As far as the education unions were concerned, asking teachers to pay more into their pensions, receive less and work longer was simply not acceptable. But, ahead of the national strike on 30 November, education secretary Michael Gove was adamant there was "no magic pot of gold we can plunder". The offer already on the table was, it seemed, as good as it was going to get.
However, despite stubbornness on both sides - not to mention the different stances of rival union leaders - the foundations of a new deal on pensions have somehow been thrashed out.
"It went down to the last minute," said Russell Hobby, general secretary of heads' union the NAHT. "Things kept being offered and then withdrawn by the Treasury; that got people absolutely furious."
But by 7pm on Monday, after more than 20 hours of painfully protracted negotiations over three days, a model scheme, which was at least potentially viable to all parties, had been finalised.
Two of the key changes proposed by the Government - moving from a final- salary scheme to the less lucrative career-average and linking retirement age to the national pension age, eventually rising to 68 - are still in place. But considerable concessions have been won by the unions. Teachers who retire between the ages of 65 and 68 will see less of a reduction in their pension than had originally been envisaged: for each year of retirement before the state pension age, their income would drop by around 3 per cent, as opposed to 5 per cent under the previous proposal.
"Ideally, we wanted teachers to be able to go at 65 with hardly any reduction (in the value of their pensions), but the fact we have got it down is a good achievement for us," said Martin Freedman, head of pay, conditions and pensions at teaching union ATL.

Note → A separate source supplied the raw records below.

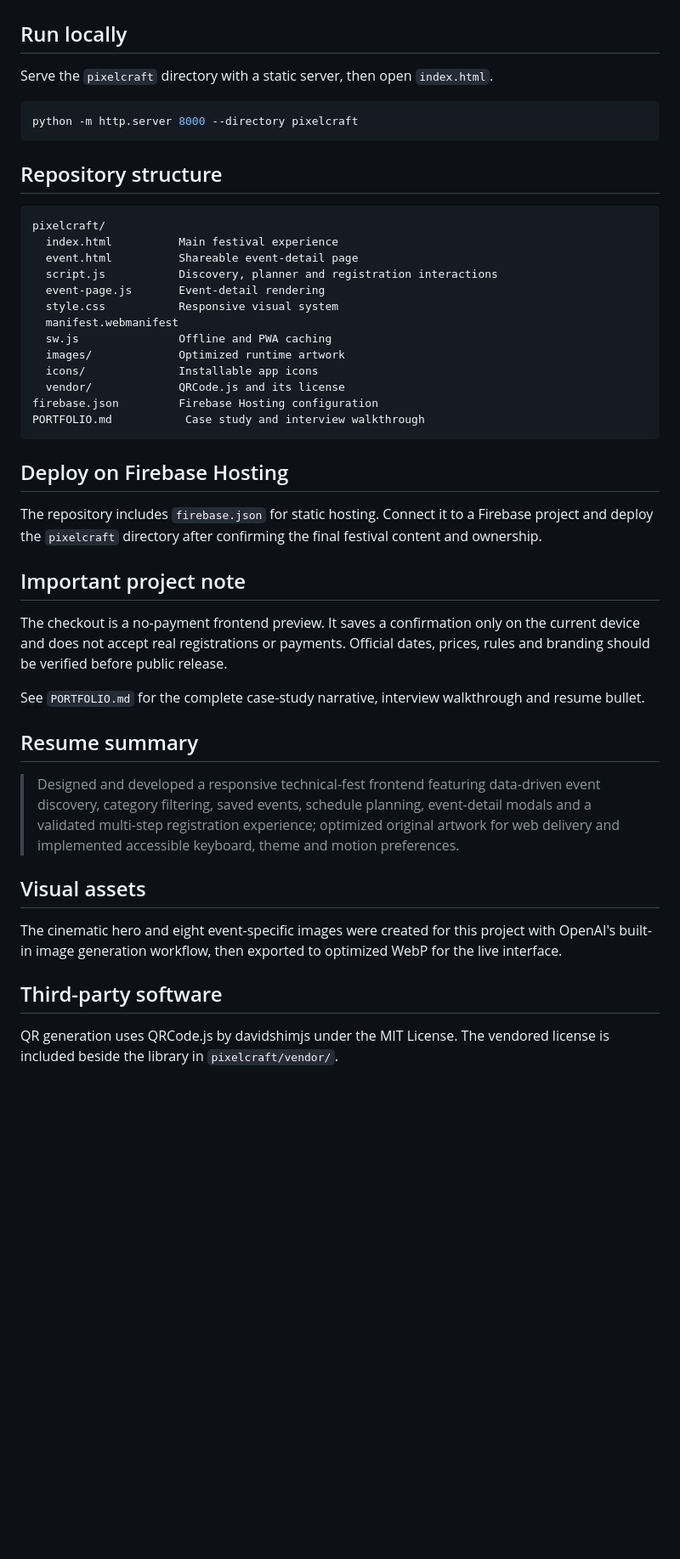
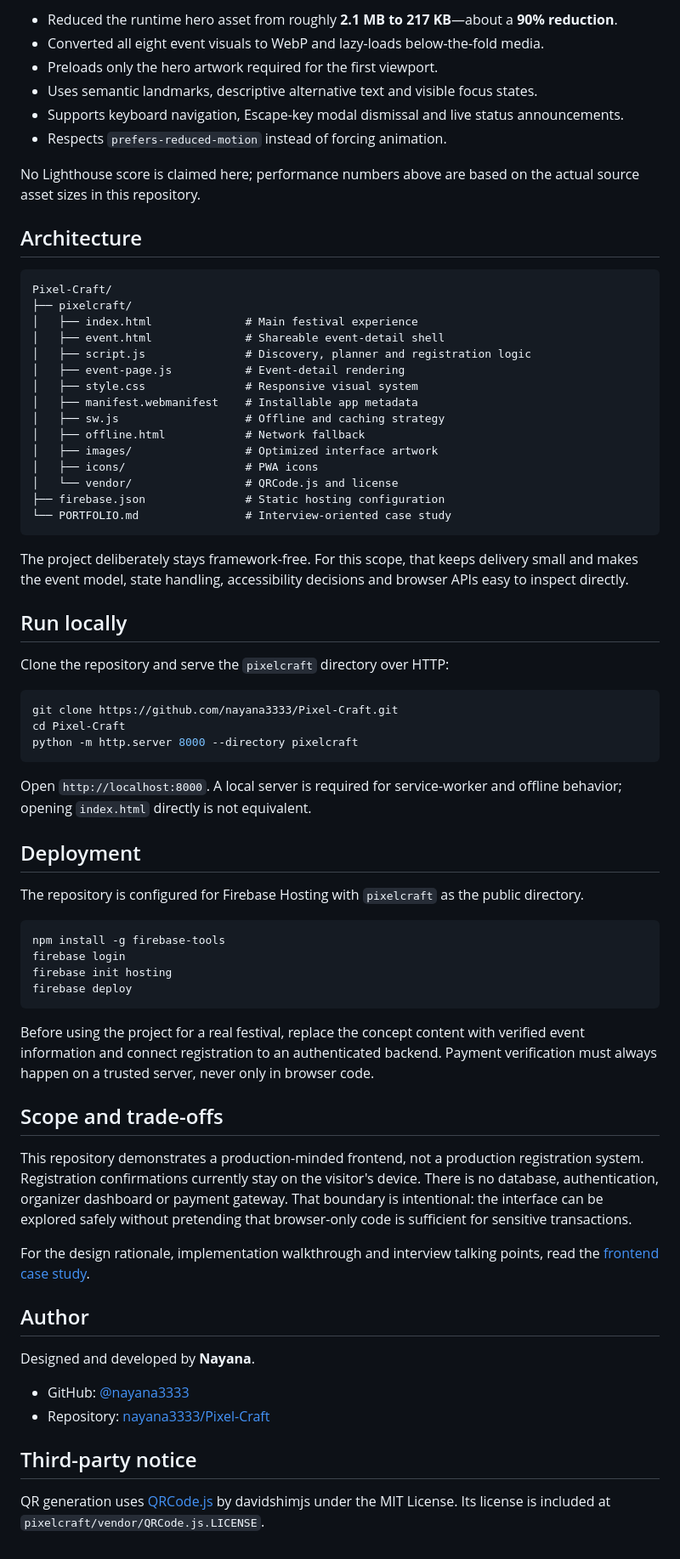
Before and after one commit to nayana3333/Pixel-Craft, a Markdown page: README.md, the part around one of its changes. Shown at 85% size. Drawn GitHub-style; blank space fills up the shorter version.

Commit message:
Polish project documentation for portfolio release

````diff
--- a/README.md
+++ b/README.md
@@ -25,48 +54,72 @@ An independent, frontend-focused redesign concept for the VertechX technical fes
+- Reduced the runtime hero asset from roughly **2.1 MB to 217 KB**—about a **90% reduction**.
+- Converted all eight event visuals to WebP and lazy-loads below-the-fold media.
+- Preloads only the hero artwork required for the first viewport.
+- Uses semantic landmarks, descriptive alternative text and visible focus states.
+- Supports keyboard navigation, Escape-key modal dismissal and live status announcements.
+- Respects `prefers-reduced-motion` instead of forcing animation.
+
+No Lighthouse score is claimed here; performance numbers above are based on the actual source asset sizes in this repository.
+
+## Architecture
+
+```text
+Pixel-Craft/
+├── pixelcraft/
+│   ├── index.html              # Main festival experience
+│   ├── event.html              # Shareable event-detail shell
+│   ├── script.js               # Discovery, planner and registration logic
+│   ├── event-page.js           # Event-detail rendering
+│   ├── style.css               # Responsive visual system
+│   ├── manifest.webmanifest    # Installable app metadata
+│   ├── sw.js                   # Offline and caching strategy
+│   ├── offline.html            # Network fallback
+│   ├── images/                 # Optimized interface artwork
+│   ├── icons/                  # PWA icons
+│   └── vendor/                 # QRCode.js and license
+├── firebase.json               # Static hosting configuration
+└── PORTFOLIO.md                # Interview-oriented case study
+```
+
+The project deliberately stays framework-free. For this scope, that keeps delivery small and makes the event model, state handling, accessibility decisions and browser APIs easy to inspect directly.
 
 ## Run locally
 
-Serve the `pixelcraft` directory with a static server, then open `index.html`.
+Clone the repository and serve the `pixelcraft` directory over HTTP:
 
-```powershell
+```bash
+git clone https://github.com/nayana3333/Pixel-Craft.git
+cd Pixel-Craft
 python -m http.server 8000 --directory pixelcraft
 ```
 
-## Repository structure
+Open `http://localhost:8000`. A local server is required for service-worker and offline behavior; opening `index.html` directly is not equivalent.
 
-```text
-pixelcraft/
-  index.html          Main festival experience
-  event.html          Shareable event-detail page
-  script.js           Discovery, planner and registration interactions
-  event-page.js       Event-detail rendering
-  style.css           Responsive visual system
-  manifest.webmanifest
-  sw.js               Offline and PWA caching
-  images/             Optimized runtime artwork
-  icons/              Installable app icons
-  vendor/             QRCode.js and its license
-firebase.json         Firebase Hosting configuration
-PORTFOLIO.md           Case study and interview walkthrough
+## Deployment
+
+The repository is configured for Firebase Hosting with `pixelcraft` as the public directory.
+
+```bash
+npm install -g firebase-tools
+firebase login
+firebase init hosting
+firebase deploy
 ```
 
-## Deploy on Firebase Hosting
+Before using the project for a real festival, replace the concept content with verified event information and connect registration to an authenticated backend. Payment verification must always happen on a trusted server, never only in browser code.
 
-The repository includes `firebase.json` for static hosting. Connect it to a Firebase project and deploy the `pixelcraft` directory after confirming the final festival content and ownership.
+## Scope and trade-offs
 
-## Important project note
+This repository demonstrates a production-minded frontend, not a production registration system. Registration confirmations currently stay on the visitor's device. There is no database, authentication, organizer dashboard or payment gateway. That boundary is intentional: the interface can be explored safely without pretending that browser-only code is sufficient for sensitive transactions.
 
-The checkout is a no-payment frontend preview. It saves a confirmation only on the current device and does not accept real registrations or payments. Official dates, prices, rules and branding should be verified before public release.
+For the design rationale, implementation walkthrough and interview talking points, read the [frontend case study](./PORTFOLIO.md).
 
-See `PORTFOLIO.md` for the complete case-study narrative, interview walkthrough and resume bullet.
+## Author
 
-## Resume summary
+Designed and developed by **Nayana**.
 
-> Designed and developed a responsive technical-fest frontend featuring data-driven event discovery, category filtering, saved events, schedule planning, event-detail modals and a validated multi-step registration experience; optimized original artwork for web delivery and implemented accessible keyboard, theme and motion preferences.
+- GitHub: [@nayana3333](https://github.com/nayana3333)
+- Repository: [nayana3333/Pixel-Craft](https://github.com/nayana3333/Pixel-Craft)
 
-## Visual assets
+## Third-party notice
 
-The cinematic hero and eight event-specific images were created for this project with OpenAI's built-in image generation workflow, then exported to optimized WebP for the live interface.
-
-## Third-party software
-
-QR generation uses QRCode.js by davidshimjs under the MIT License. The vendored license is included beside the library in `pixelcraft/vendor/`.
+QR generation uses [QRCode.js](https://github.com/davidshimjs/qrcodejs) by davidshimjs under the MIT License. Its license is included at `pixelcraft/vendor/QRCode.js.LICENSE`.
````
Also changed, not shown: other parts of README.md (+50 -21 lines).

In addition, the accrual rate - the rate at which pensions increase in value - would be improved to 157th, better than the current 160th rate. This would partially offset the switch to a career-average scheme; some teachers, said Mr Freedman, could even end up with a better deal. "If you are not promoted and stay as a career teacher . you might actually get an improvement in your pension."
Ministers also agreed that teachers at independent schools would be able to remain in the teachers' pension scheme, allaying another of the unions' major concerns.
"It's been an incredibly difficult period of negotiation," said Brian Lightman, general secretary of the Association of School and College Leaders (ASCL). "There have been constant changes from the Treasury, who have been moving the goalposts the whole time . But we now have a set of proposals that are certainly closer to what we wanted."
The sense of relief was shared by officials at the Department for Education. "We've listened carefully to the unions' arguments and we've struck the right balance, addressing teachers' concerns without putting any new money on the table," a spokesman said.
But there is still some way to go before the deal is formally adopted. Half of the unions represented at talks - the ASCL, ATL, the NAHT and Voice - signed a "heads of agreement", promising to consult their executives on the deal. The other four unions - the NASUWT, the NUT, the University and College Union and the Welsh teachers' union UCAC - are awaiting further details before they make any decisions.
"The NASUWT . has reserved its position, insisting on the need for further information to be provided, including on the equalities impact of the Government's proposed reforms to the pension scheme," NASUWT general secretary Chris Keates said.
Her view was shared by NUT general secretary Christine Blower. "We reserved our position due to lack of progress, but also the lack of documentation in certain critical areas," she said. The two biggest unions will hold meetings of their executives in January before deciding how to proceed.
Even if all the unions sign up, there is much work still to be done. They will still have to consult with their members in January, and this is before detailed discussions on the proposed increases in teachers' contributions - one of their biggest concerns - have even started.
Neither ministers nor general secretaries will be entirely happy with the compromise on offer; both have conceded more ground than they would have liked to. But if they can avoid the political damage that would have been caused by the deal being forcibly imposed - not to mention the devastating consequences of further national strikes - then they will at least have managed to make the best of a bad situation.
ON THE TABLE Seven hours in pensions negotiations today. Progress, but no end in sight yet. Fuelled solely by crisps and Diet Coke . Tweet by NAHT general secretary Russell Hobby on Monday afternoon Latest pension proposals: 157th - Accrual rate, an improvement on the previous rate of 160th 68 - Retirement age, rising from the current age of 65 Switch from final-salary to career-average scheme Teachers working in independent schools will remain in the teachers' pension scheme Teachers due to retire by April 2022 will be protected from changes; teachers due to retire by October 2025 will be partially protected. Origional headline: Still no consensus, but unions teeter on the brink of pensions deal
Seven hours in pensions negotiations today. Progress, but no end in sight yet. Fuelled solely by crisps and Diet Coke . Tweet by NAHT general secretary Russell Hobby on Monday afternoon
Latest pension proposals:
157th - Accrual rate, an improvement on the previous rate of 160th
68 - Retirement age, rising from the current age of 65
Switch from final-salary to career-average scheme
Teachers working in independent schools will remain in the teachers' pension scheme
Teachers due to retire by April 2022 will be protected from changes; teachers due to retire by October 2025 will be partially protected.
Origional headline: Still no consensus, but unions teeter on the brink of pensions deal